◆ WORK REQUEST ◆
In the records below, find the lines that include "BIOMETRICO" and copy each.

____________________

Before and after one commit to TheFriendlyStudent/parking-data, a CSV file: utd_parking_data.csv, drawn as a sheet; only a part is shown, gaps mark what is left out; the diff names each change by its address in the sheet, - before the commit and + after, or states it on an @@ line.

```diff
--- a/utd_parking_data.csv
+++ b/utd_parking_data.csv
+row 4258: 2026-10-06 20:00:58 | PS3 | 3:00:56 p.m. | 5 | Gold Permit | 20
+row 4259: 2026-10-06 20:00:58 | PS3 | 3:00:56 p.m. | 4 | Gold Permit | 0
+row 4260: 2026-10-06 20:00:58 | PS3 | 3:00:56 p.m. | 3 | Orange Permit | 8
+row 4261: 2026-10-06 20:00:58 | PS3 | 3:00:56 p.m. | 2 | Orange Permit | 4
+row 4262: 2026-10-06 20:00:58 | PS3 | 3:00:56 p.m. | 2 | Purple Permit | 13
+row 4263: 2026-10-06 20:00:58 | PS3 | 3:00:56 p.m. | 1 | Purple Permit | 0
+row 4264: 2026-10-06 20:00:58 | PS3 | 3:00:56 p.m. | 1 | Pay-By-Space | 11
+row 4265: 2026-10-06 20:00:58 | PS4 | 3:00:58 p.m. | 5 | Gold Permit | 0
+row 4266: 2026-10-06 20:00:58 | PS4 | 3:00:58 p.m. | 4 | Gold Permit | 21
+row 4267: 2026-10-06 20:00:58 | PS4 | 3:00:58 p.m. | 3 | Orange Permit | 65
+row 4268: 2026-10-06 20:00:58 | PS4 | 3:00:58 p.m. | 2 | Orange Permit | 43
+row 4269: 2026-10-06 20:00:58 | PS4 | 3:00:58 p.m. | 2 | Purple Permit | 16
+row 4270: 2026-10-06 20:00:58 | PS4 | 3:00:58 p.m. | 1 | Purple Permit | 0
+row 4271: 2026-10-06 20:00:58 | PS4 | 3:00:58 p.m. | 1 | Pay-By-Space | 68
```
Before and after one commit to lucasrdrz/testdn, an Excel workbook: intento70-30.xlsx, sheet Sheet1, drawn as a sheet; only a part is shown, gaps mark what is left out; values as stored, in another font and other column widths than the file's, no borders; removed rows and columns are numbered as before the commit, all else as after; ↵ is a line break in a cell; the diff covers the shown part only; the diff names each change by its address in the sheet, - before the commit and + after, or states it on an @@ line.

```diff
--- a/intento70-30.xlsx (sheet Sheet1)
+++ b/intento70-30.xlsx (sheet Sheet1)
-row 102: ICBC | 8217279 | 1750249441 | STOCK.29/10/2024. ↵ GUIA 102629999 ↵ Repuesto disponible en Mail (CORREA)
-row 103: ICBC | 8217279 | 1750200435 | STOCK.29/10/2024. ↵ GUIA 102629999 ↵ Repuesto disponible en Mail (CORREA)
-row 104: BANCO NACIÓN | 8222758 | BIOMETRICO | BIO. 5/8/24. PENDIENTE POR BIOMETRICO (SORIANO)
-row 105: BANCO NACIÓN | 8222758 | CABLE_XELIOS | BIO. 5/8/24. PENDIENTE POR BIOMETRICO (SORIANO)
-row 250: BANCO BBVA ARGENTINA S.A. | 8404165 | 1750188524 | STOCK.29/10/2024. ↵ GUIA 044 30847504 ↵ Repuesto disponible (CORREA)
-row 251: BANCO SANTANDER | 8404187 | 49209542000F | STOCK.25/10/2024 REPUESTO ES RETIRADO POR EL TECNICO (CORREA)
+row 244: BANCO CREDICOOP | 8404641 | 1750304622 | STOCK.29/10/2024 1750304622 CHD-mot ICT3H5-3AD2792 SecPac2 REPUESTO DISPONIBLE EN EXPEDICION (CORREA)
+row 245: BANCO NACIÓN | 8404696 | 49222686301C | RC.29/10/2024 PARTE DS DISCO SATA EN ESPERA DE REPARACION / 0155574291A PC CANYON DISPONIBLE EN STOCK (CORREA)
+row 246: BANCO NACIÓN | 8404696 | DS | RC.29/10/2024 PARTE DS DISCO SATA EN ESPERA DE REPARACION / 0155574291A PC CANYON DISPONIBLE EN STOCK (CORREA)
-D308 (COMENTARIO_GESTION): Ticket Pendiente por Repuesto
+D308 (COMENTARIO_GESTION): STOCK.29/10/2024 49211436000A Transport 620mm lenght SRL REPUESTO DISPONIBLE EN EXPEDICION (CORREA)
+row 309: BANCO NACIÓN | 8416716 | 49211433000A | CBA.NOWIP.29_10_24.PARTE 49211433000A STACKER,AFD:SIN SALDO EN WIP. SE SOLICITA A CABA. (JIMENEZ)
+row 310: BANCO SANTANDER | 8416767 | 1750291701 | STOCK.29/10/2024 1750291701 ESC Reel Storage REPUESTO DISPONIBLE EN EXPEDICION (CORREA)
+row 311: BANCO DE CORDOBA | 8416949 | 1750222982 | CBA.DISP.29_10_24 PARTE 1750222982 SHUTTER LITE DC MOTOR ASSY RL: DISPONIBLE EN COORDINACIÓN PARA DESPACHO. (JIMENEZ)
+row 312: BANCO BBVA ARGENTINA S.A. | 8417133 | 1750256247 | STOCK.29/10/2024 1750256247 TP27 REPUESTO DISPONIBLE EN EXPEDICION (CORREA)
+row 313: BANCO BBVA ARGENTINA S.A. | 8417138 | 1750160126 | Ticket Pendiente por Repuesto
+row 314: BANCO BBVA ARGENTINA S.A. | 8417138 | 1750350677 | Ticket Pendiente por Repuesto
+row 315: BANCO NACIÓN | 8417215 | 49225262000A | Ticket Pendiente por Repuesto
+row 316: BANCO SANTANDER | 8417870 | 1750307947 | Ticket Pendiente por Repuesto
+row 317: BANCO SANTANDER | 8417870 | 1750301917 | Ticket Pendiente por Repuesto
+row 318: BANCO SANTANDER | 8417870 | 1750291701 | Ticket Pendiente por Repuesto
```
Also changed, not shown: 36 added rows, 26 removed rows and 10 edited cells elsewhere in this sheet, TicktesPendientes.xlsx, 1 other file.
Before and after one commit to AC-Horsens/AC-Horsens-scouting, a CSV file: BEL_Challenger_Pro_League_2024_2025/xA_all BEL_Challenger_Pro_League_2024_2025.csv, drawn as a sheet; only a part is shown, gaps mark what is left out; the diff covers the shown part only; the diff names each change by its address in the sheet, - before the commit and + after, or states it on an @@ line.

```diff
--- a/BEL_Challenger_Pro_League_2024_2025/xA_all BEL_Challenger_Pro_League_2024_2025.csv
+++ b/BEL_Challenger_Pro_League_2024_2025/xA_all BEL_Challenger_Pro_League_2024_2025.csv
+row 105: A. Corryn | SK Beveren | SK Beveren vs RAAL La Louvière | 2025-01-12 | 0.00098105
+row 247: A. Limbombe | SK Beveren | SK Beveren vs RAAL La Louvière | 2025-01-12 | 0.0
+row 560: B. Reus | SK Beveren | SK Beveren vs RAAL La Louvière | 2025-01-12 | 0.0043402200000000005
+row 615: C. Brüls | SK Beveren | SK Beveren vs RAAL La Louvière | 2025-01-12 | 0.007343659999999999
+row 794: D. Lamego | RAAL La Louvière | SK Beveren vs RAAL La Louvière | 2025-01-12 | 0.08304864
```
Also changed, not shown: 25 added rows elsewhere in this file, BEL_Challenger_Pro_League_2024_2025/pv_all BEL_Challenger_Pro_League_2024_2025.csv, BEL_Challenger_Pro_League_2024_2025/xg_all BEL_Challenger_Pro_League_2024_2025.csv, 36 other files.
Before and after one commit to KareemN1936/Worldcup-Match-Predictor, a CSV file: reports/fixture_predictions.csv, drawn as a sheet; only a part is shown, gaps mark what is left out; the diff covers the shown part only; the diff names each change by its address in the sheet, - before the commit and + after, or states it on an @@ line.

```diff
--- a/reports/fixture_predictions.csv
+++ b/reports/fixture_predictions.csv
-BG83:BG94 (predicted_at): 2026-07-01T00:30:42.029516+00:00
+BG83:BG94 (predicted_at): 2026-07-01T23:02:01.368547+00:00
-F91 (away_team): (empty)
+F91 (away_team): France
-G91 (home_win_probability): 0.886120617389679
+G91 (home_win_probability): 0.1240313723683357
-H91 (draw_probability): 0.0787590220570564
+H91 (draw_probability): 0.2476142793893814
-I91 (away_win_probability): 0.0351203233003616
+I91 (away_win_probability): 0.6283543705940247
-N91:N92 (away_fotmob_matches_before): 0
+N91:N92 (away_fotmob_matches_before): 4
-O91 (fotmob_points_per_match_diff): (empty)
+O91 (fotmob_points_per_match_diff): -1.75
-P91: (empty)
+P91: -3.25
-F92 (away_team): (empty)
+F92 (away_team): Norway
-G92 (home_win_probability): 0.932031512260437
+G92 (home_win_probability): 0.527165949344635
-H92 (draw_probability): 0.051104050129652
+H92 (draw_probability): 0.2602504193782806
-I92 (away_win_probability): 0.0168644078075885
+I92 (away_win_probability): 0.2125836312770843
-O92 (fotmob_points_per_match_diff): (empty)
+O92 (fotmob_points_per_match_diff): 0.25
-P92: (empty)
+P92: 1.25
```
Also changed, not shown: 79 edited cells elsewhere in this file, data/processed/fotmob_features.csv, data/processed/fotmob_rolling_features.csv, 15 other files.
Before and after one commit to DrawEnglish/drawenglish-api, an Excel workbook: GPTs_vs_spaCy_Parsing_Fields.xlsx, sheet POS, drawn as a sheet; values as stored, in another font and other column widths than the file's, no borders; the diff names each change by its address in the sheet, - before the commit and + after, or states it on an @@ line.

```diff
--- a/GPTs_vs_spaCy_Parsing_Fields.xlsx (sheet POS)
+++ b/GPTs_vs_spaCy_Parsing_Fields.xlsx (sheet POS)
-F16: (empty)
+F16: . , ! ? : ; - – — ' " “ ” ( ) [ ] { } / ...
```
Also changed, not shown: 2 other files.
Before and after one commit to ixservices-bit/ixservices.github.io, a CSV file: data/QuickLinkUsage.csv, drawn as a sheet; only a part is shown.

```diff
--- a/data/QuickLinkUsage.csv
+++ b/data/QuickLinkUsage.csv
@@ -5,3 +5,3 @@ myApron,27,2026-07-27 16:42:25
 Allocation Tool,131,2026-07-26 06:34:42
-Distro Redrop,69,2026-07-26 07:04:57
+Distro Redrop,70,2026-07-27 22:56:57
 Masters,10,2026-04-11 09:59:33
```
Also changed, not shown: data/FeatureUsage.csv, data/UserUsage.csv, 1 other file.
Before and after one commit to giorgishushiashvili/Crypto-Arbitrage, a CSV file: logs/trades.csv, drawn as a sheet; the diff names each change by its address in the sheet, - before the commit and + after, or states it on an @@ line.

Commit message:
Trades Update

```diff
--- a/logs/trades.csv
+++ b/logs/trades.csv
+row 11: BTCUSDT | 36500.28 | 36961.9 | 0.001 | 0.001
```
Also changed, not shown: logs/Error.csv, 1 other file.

____________________

◆ ANSWER TO THIS EXERCISE ◆
-row 104: BANCO NACIÓN | 8222758 | BIOMETRICO | BIO. 5/8/24. PENDIENTE POR BIOMETRICO (SORIANO)
-row 105: BANCO NACIÓN | 8222758 | CABLE_XELIOS | BIO. 5/8/24. PENDIENTE POR BIOMETRICO (SORIANO)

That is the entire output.